- **Work task**
Repeat exactly the lines from the start of the material below up to and including the "Also changed, not shown: drift_log.csv, 4" line.

- **Provided records**

* * *

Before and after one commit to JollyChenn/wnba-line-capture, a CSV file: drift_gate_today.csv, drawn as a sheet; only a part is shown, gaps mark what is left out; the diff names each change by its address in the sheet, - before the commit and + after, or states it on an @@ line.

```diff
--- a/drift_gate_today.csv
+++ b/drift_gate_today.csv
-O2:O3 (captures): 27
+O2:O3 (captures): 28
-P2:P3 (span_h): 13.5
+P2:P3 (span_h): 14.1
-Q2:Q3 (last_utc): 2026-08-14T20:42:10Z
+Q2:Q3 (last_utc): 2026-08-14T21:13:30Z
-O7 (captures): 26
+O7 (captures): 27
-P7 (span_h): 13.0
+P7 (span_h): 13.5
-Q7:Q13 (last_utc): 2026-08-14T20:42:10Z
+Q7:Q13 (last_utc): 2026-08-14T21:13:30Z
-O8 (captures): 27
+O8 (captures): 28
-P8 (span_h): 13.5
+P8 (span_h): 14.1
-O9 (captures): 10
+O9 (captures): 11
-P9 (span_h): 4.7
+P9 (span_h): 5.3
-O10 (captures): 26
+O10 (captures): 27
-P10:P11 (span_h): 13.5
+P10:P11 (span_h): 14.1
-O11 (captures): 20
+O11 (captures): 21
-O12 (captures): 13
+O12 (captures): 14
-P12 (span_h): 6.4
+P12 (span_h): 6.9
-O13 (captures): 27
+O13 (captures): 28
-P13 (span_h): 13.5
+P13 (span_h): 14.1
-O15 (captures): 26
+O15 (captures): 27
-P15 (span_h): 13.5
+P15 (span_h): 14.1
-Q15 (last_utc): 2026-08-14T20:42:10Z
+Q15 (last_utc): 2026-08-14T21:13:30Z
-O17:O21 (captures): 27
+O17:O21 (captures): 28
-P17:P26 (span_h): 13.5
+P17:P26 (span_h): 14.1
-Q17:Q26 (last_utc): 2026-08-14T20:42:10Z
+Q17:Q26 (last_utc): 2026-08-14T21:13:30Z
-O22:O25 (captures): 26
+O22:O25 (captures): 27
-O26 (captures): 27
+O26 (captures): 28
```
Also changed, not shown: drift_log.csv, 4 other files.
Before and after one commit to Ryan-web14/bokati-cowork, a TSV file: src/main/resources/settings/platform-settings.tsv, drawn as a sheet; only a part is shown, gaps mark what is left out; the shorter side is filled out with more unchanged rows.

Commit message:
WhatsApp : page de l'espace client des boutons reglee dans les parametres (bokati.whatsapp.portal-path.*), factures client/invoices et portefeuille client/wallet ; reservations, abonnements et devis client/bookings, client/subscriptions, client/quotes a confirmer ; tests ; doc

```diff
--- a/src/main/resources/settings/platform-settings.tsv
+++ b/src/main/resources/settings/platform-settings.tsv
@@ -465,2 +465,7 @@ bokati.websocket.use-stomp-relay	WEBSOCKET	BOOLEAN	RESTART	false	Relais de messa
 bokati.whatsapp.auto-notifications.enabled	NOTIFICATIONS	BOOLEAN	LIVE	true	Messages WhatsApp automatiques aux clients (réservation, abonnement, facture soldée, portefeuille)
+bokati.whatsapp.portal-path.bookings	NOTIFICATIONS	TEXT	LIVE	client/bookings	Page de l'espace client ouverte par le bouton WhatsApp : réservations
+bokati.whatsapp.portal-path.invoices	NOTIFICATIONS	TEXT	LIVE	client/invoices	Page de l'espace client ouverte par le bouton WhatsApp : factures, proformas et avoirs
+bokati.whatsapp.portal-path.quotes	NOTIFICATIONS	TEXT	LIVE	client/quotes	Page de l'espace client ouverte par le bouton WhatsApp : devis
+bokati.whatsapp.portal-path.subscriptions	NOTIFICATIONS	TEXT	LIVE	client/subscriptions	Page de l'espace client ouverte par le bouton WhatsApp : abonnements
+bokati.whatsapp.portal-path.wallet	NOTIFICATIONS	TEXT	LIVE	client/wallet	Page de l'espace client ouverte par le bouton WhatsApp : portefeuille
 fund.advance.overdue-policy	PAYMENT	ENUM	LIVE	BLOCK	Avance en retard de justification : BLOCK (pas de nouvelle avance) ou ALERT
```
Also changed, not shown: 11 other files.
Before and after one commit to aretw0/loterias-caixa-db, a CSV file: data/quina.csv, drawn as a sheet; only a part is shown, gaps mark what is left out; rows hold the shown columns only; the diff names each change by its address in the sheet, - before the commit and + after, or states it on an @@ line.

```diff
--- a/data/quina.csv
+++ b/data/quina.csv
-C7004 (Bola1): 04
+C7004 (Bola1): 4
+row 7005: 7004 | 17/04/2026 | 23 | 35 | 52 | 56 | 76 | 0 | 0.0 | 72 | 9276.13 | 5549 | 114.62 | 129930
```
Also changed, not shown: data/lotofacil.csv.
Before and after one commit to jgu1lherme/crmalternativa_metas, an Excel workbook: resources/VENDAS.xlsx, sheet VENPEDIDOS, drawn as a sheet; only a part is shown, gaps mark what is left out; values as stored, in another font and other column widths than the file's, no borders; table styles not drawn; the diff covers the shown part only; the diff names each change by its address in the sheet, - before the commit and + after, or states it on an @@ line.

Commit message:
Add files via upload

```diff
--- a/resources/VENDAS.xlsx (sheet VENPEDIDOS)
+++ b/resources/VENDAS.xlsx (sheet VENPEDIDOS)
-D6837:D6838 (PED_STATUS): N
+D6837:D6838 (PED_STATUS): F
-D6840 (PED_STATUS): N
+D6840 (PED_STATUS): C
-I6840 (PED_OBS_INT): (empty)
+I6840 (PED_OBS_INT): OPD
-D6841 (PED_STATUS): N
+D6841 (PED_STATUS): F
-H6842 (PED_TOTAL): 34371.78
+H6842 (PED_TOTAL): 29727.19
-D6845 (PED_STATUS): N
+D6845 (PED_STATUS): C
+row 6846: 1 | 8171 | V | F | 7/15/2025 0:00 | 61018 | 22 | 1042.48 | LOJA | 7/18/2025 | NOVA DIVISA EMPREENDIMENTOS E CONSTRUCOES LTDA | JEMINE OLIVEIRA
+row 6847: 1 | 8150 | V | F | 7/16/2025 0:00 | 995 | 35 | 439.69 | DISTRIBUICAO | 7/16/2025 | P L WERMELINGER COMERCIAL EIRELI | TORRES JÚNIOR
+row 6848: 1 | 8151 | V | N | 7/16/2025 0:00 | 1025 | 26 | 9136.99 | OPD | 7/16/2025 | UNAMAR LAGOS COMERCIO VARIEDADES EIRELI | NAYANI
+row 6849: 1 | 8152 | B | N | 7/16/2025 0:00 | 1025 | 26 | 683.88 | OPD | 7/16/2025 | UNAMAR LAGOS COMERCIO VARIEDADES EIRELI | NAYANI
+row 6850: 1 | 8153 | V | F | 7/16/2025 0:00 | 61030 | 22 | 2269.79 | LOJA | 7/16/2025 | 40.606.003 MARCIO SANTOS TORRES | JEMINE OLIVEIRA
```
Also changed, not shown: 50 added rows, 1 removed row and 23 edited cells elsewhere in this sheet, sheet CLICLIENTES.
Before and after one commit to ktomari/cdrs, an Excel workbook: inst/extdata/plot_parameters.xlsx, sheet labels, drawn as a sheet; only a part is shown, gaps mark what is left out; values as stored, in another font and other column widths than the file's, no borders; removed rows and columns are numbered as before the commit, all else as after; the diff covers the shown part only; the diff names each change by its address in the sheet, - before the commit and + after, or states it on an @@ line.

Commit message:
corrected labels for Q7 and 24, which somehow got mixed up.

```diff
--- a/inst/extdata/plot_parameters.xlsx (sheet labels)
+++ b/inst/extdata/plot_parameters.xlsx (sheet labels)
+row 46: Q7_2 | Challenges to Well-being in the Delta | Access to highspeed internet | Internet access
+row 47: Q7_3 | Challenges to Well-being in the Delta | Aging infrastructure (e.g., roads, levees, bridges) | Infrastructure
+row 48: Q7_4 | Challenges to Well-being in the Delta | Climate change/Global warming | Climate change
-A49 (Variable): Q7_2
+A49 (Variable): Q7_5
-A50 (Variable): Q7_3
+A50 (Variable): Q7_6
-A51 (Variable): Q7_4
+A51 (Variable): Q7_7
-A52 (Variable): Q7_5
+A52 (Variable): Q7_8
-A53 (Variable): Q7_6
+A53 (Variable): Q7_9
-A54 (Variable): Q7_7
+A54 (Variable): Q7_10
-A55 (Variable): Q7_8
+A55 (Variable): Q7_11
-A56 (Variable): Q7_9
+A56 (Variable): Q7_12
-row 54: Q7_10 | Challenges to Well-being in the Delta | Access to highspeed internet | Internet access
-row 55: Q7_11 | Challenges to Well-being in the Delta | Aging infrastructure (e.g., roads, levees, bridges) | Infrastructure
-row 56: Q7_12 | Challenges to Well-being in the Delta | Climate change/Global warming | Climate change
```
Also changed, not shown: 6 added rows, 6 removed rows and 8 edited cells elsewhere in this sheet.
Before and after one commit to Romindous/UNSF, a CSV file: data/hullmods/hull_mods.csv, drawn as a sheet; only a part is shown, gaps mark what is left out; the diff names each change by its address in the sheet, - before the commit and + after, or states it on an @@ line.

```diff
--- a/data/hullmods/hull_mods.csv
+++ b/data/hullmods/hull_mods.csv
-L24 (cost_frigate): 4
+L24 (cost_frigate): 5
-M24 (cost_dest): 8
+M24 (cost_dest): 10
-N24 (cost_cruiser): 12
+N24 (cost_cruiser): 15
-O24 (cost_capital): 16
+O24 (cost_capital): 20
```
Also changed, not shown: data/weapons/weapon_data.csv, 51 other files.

* * *

- **Answer below**
Before and after one commit to JollyChenn/wnba-line-capture, a CSV file: drift_gate_today.csv, drawn as a sheet; only a part is shown, gaps mark what is left out; the diff names each change by its address in the sheet, - before the commit and + after, or states it on an @@ line.

```diff
--- a/drift_gate_today.csv
+++ b/drift_gate_today.csv
-O2:O3 (captures): 27
+O2:O3 (captures): 28
-P2:P3 (span_h): 13.5
+P2:P3 (span_h): 14.1
-Q2:Q3 (last_utc): 2026-08-14T20:42:10Z
+Q2:Q3 (last_utc): 2026-08-14T21:13:30Z
-O7 (captures): 26
+O7 (captures): 27
-P7 (span_h): 13.0
+P7 (span_h): 13.5
-Q7:Q13 (last_utc): 2026-08-14T20:42:10Z
+Q7:Q13 (last_utc): 2026-08-14T21:13:30Z
-O8 (captures): 27
+O8 (captures): 28
-P8 (span_h): 13.5
+P8 (span_h): 14.1
-O9 (captures): 10
+O9 (captures): 11
-P9 (span_h): 4.7
+P9 (span_h): 5.3
-O10 (captures): 26
+O10 (captures): 27
-P10:P11 (span_h): 13.5
+P10:P11 (span_h): 14.1
-O11 (captures): 20
+O11 (captures): 21
-O12 (captures): 13
+O12 (captures): 14
-P12 (span_h): 6.4
+P12 (span_h): 6.9
-O13 (captures): 27
+O13 (captures): 28
-P13 (span_h): 13.5
+P13 (span_h): 14.1
-O15 (captures): 26
+O15 (captures): 27
-P15 (span_h): 13.5
+P15 (span_h): 14.1
-Q15 (last_utc): 2026-08-14T20:42:10Z
+Q15 (last_utc): 2026-08-14T21:13:30Z
-O17:O21 (captures): 27
+O17:O21 (captures): 28
-P17:P26 (span_h): 13.5
+P17:P26 (span_h): 14.1
-Q17:Q26 (last_utc): 2026-08-14T20:42:10Z
+Q17:Q26 (last_utc): 2026-08-14T21:13:30Z
-O22:O25 (captures): 26
+O22:O25 (captures): 27
-O26 (captures): 27
+O26 (captures): 28
```
Also changed, not shown: drift_log.csv, 4 other files.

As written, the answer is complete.